On July 27, 1996, a pipe bomb went off at Centennial Olympic Park in Atlanta, where the world's athletes and media were gathered for the Olympic games. The FBI decided that 33-year-old security guard Richard Jewell, who had found the bomb and helped clear the area and minimize fatalities, had also planted the bomb. FBI agents lured Jewell over to their Atlanta office and asked him to help them make a training film about detecting bombs. The ruse allowed the agents to question Jewell extensively without reading him a Miranda warning — without alerting him that anything he said could be used against him. As Investor's Business Daily noted, "Jewell was the bureau's top suspect, a fact that was leaked to the press in time for cameras to catch agents poring over Jewell's home." FBI leaks led to 88 days of hell for Jewell, who saw his life and reputation dragged in the gutter day after day. The FBI did nothing to curb the media harassment of Jewell long after it had recognized that he was innocent.
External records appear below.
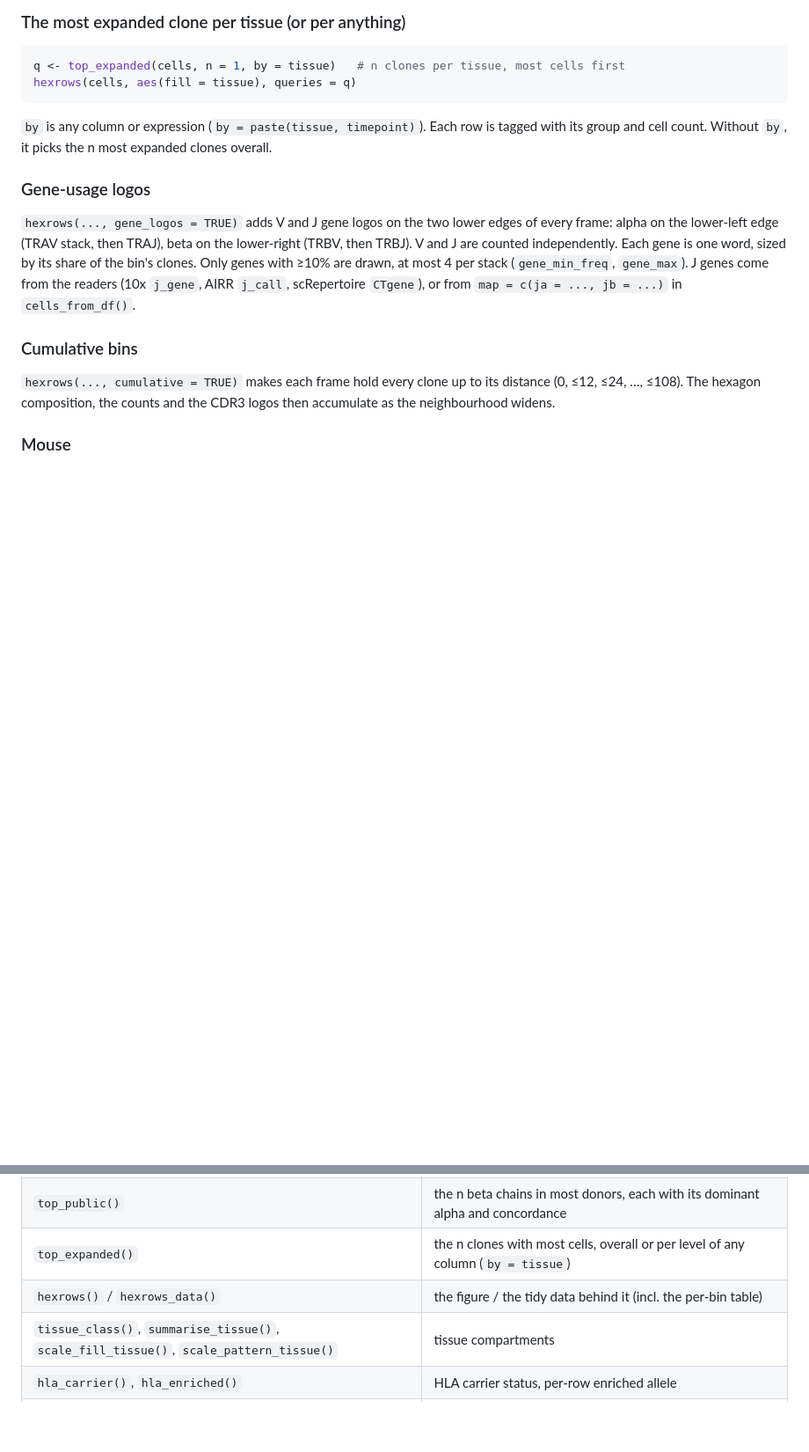
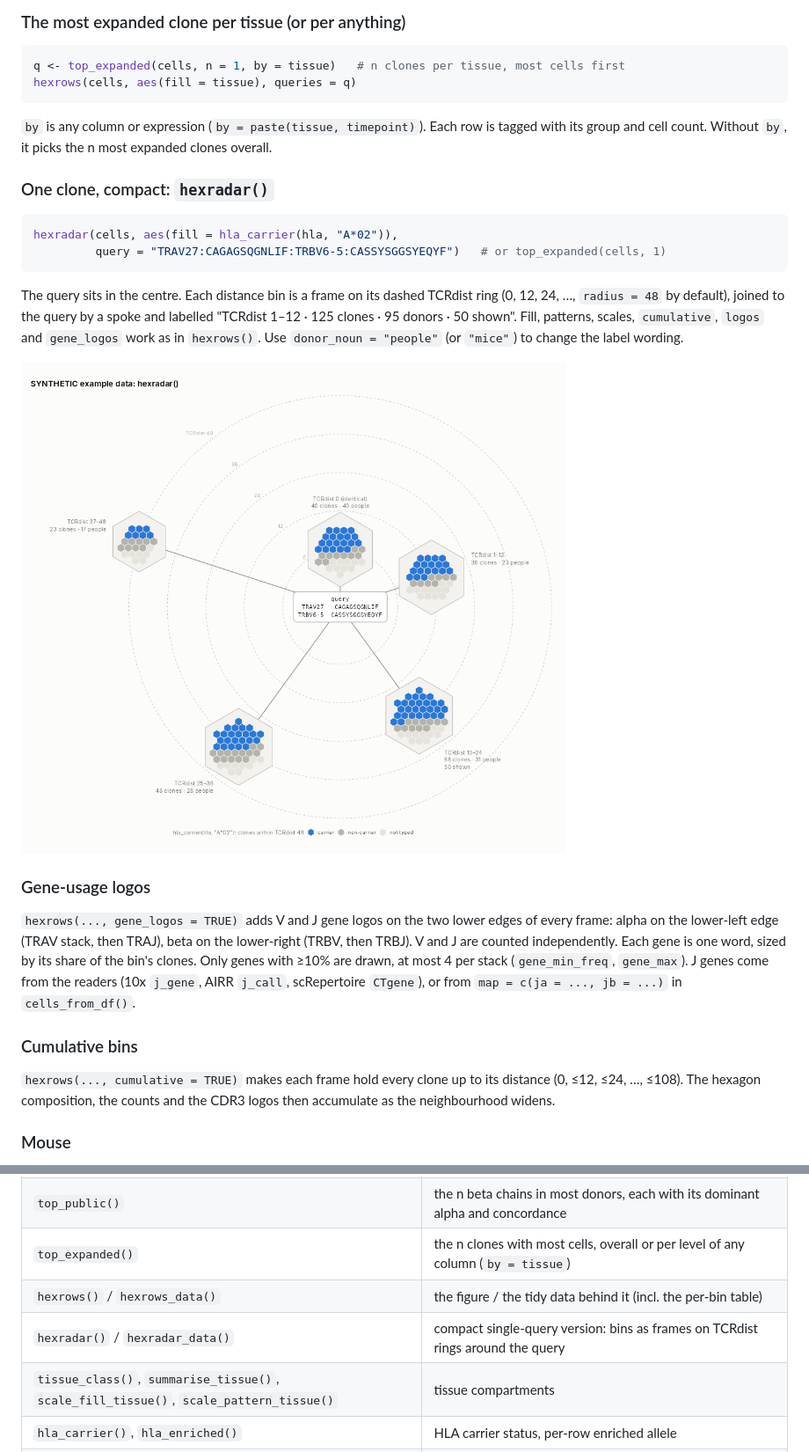
Before and after one commit to shihanli92/tcrhex, a Markdown page: README.md, 2 parts joined by grey strips. Shown at 88% size. Rendered like a GitHub page; pictures changed too: man/figures/ex5_synthetic_radar.png (added); blank space fills up the shorter version.

Commit message:
Add hexradar(): compact single-query radar layout
The query TCR sits in a box in the centre; each paired-TCRdist bin is a
frame placed on its dashed distance ring (0, 12, 24, ... radius, default
48), spread evenly clockwise from 12 o'clock and joined to the query by a
spoke. Frames shrink to their clones (max_hex = 50 by default) and are
labelled "TCRdist 1-12 / n clones . m donors / k shown". Reuses
hexrows_data(), so fill / pattern / scales, largest-remainder selection,
cumulative bins, CDR3 logos and V/J gene logos behave as in hexrows().
Ring spacing is solved so frames clear each other and the query box.

- hexradar(), hexradar_data(); donor_noun for the label wording.
- hexrows_data()$hits keeps ja / jb.
- Tests (frames on their rings, no overlaps, one-query check, options),
  README section and figure (synthetic data).

Co-Authored-By: Claude Opus 5.5 <noreply@anthropic.com>
Claude-Session: https://claude.ai/code/session_01NFPYpdCDu3rbGoYYDCV7qf

````diff
--- a/README.md
+++ b/README.md
@@ -140,6 +140,22 @@ hexrows(cells, aes(fill = tissue), queries = q)
 tagged with its group and cell count. Without `by`, it picks the n most
 expanded clones overall.
 
+### One clone, compact: `hexradar()`
+
+```r
+hexradar(cells, aes(fill = hla_carrier(hla, "A*02")),
+         query = "TRAV27:CAGAGSQGNLIF:TRBV6-5:CASSYSGGSYEQYF")   # or top_expanded(cells, 1)
+```
+
+The query sits in the centre. Each distance bin is a frame on its dashed
+TCRdist ring (0, 12, 24, …, `radius = 48` by default), joined to the query by
+a spoke and labelled "TCRdist 1–12 · 125 clones · 95 donors · 50 shown". Fill,
+patterns, scales, `cumulative`, `logos` and `gene_logos` work as in
+`hexrows()`. Use `donor_noun = "people"` (or `"mice"`) to change the label
+wording.
+
+![](man/figures/ex5_synthetic_radar.png)
+
 ### Gene-usage logos
 
 `hexrows(..., gene_logos = TRUE)` adds V and J gene logos on the two lower
@@ -186,6 +202,7 @@ The organism set in `top_public()` (or `tcrdist_paired()`) carries over to
 | `top_public()` | the n beta chains in most donors, each with its dominant alpha and concordance |
 | `top_expanded()` | the n clones with most cells, overall or per level of any column (`by = tissue`) |
 | `hexrows()` / `hexrows_data()` | the figure / the tidy data behind it (incl. the per-bin table) |
+| `hexradar()` / `hexradar_data()` | compact single-query version: bins as frames on TCRdist rings around the query |
 | `tissue_class()`, `summarise_tissue()`, `scale_fill_tissue()`, `scale_pattern_tissue()` | tissue compartments |
 | `hla_carrier()`, `hla_enriched()` | HLA carrier status, per-row enriched allele |
 | `ggsave_hexrows()` | saves with a page sized to rows × bins (0.072 in per hexagon unit) |
````
Also changed, not shown: 6 other files.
A Justice Department investigation concluded that the training-film scam violated Jewell's constitutional rights. But in 1997 Senate testimony, FBI chief Louis Freeh denied that Jewell's rights were violated because he did not incriminate himself. Who knew that only guilty citizens have constitutional rights?